→ RECORDS PROVIDED
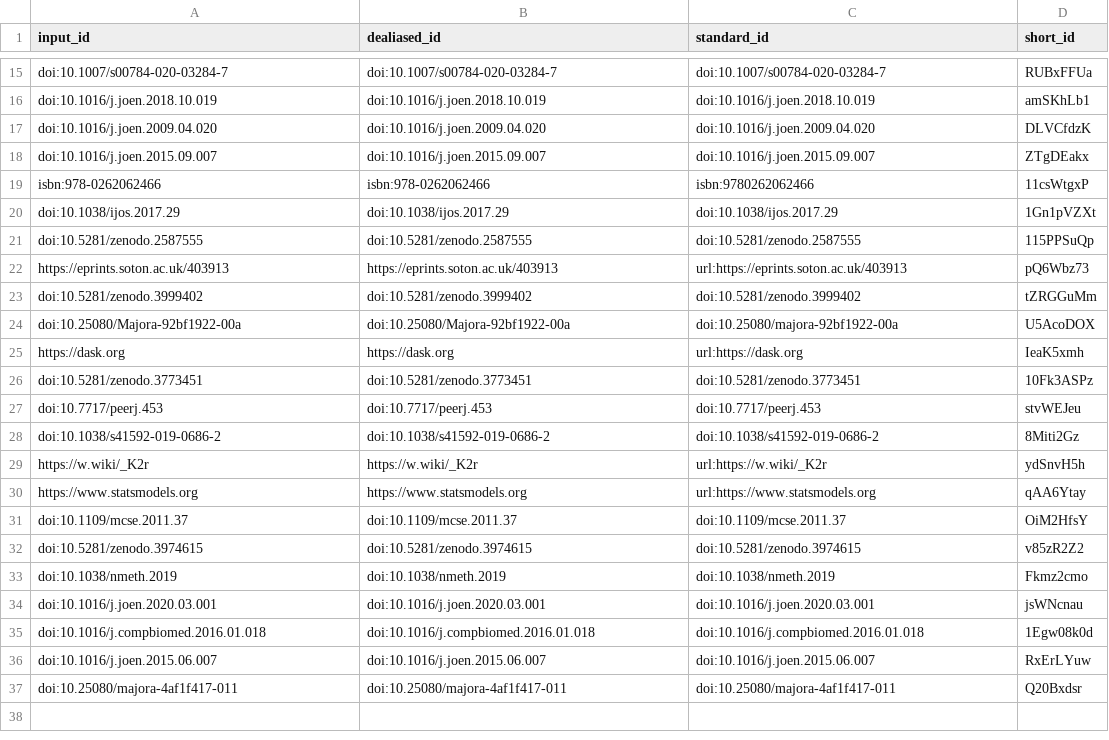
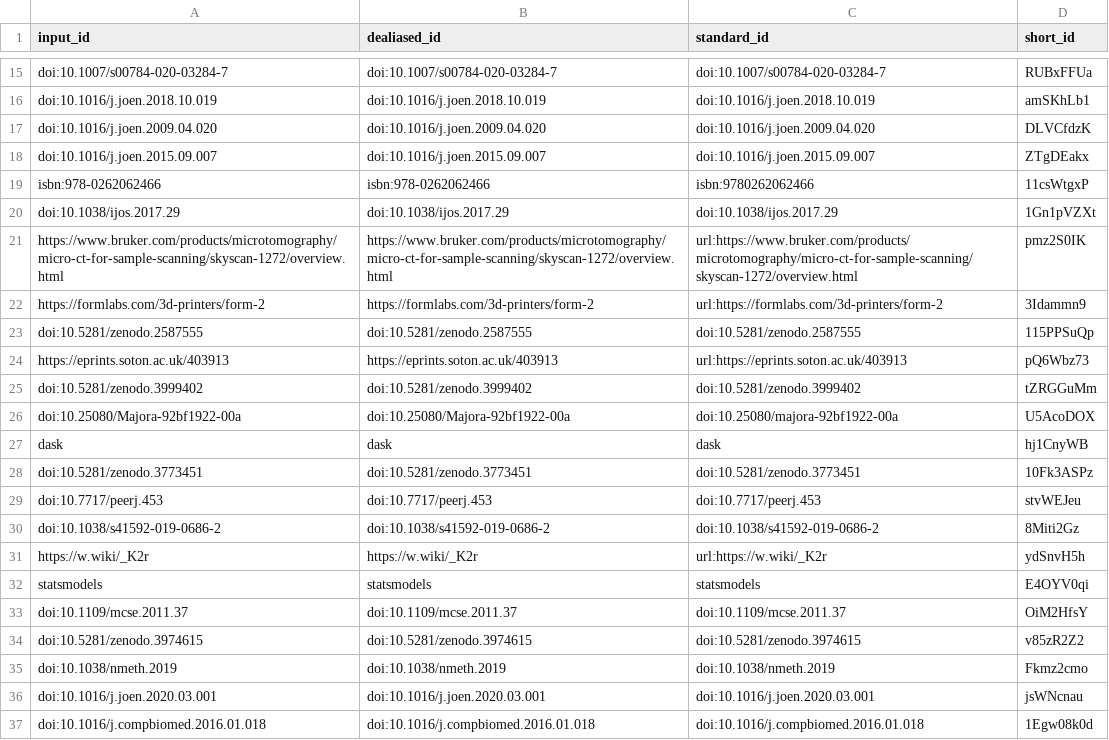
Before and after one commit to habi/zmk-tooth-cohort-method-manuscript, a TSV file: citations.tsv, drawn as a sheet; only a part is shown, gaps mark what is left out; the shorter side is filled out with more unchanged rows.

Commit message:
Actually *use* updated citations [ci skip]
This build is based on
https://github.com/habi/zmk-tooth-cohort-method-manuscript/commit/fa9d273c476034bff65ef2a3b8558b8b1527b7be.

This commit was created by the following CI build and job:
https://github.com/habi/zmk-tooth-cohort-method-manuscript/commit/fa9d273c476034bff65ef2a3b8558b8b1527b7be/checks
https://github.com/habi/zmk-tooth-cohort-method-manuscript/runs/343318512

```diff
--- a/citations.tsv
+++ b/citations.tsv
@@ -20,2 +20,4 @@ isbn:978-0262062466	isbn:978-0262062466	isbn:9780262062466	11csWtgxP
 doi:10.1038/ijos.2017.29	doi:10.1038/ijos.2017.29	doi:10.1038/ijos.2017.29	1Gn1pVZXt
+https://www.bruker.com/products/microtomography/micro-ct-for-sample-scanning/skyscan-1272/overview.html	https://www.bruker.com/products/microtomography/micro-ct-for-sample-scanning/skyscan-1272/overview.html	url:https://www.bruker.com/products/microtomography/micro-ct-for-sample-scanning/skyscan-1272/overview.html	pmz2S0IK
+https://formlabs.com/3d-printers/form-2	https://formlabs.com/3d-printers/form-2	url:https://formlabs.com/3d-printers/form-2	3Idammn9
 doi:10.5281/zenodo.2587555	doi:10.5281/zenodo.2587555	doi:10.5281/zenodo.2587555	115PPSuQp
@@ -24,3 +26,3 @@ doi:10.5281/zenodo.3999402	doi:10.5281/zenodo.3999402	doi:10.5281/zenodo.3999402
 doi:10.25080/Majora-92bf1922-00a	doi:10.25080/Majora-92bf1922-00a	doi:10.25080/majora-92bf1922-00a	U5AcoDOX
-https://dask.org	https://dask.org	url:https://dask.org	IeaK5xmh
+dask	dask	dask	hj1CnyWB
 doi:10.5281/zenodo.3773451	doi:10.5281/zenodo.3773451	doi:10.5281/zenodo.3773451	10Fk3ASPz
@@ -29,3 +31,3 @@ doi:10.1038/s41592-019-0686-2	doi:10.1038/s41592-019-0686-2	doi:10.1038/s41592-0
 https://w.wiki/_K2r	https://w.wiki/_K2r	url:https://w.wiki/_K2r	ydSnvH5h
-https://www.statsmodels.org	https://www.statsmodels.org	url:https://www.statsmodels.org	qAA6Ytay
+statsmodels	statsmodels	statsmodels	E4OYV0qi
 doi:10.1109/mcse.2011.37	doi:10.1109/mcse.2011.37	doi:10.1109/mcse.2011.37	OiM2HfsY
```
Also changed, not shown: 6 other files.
---
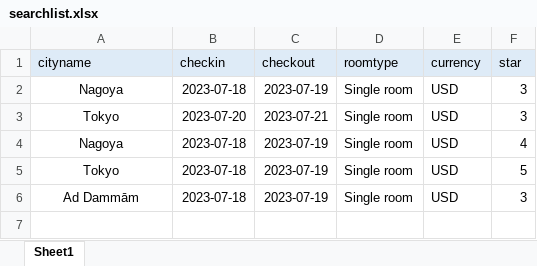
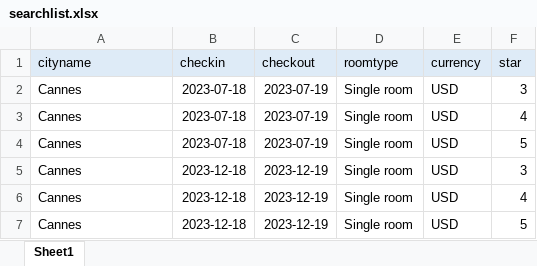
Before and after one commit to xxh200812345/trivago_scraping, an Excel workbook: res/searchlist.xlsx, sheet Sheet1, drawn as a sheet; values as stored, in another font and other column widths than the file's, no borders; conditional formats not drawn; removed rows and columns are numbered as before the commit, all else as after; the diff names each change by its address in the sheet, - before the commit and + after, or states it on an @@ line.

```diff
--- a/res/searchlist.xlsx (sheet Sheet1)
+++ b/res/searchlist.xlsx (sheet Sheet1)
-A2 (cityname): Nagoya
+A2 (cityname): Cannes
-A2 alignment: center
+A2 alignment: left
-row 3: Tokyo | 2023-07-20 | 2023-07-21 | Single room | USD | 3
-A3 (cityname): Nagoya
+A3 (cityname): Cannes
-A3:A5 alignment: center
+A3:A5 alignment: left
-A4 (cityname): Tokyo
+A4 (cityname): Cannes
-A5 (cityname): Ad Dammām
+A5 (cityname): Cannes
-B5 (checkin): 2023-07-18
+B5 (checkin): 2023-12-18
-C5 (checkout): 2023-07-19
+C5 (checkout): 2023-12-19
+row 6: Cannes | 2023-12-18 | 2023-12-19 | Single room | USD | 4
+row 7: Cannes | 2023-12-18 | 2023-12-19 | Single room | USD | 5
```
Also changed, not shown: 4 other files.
* * *
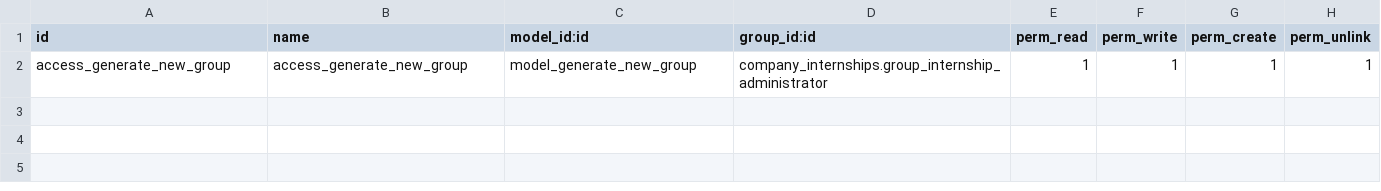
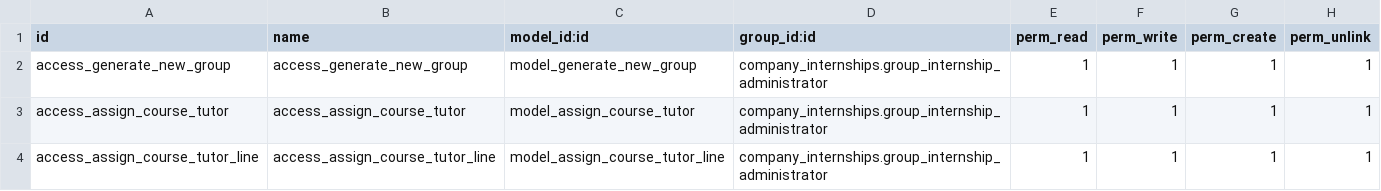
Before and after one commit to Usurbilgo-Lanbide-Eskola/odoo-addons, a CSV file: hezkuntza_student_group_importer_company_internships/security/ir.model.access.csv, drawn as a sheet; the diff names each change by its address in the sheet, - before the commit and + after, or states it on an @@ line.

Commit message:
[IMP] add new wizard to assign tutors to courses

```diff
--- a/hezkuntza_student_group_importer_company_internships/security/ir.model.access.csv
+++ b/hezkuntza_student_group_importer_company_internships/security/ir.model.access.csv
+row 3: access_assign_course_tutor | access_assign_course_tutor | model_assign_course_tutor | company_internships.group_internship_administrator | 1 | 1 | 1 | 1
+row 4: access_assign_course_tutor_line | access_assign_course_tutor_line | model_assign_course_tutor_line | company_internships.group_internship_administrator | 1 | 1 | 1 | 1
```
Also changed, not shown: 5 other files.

→ YOUR TASK
Look over the listing above and copy each line that contains "searchlist".

→ RESULT FOR THIS TASK
Before and after one commit to xxh200812345/trivago_scraping, an Excel workbook: res/searchlist.xlsx, sheet Sheet1, drawn as a sheet; values as stored, in another font and other column widths than the file's, no borders; conditional formats not drawn; removed rows and columns are numbered as before the commit, all else as after; the diff names each change by its address in the sheet, - before the commit and + after, or states it on an @@ line.
--- a/res/searchlist.xlsx (sheet Sheet1)
+++ b/res/searchlist.xlsx (sheet Sheet1)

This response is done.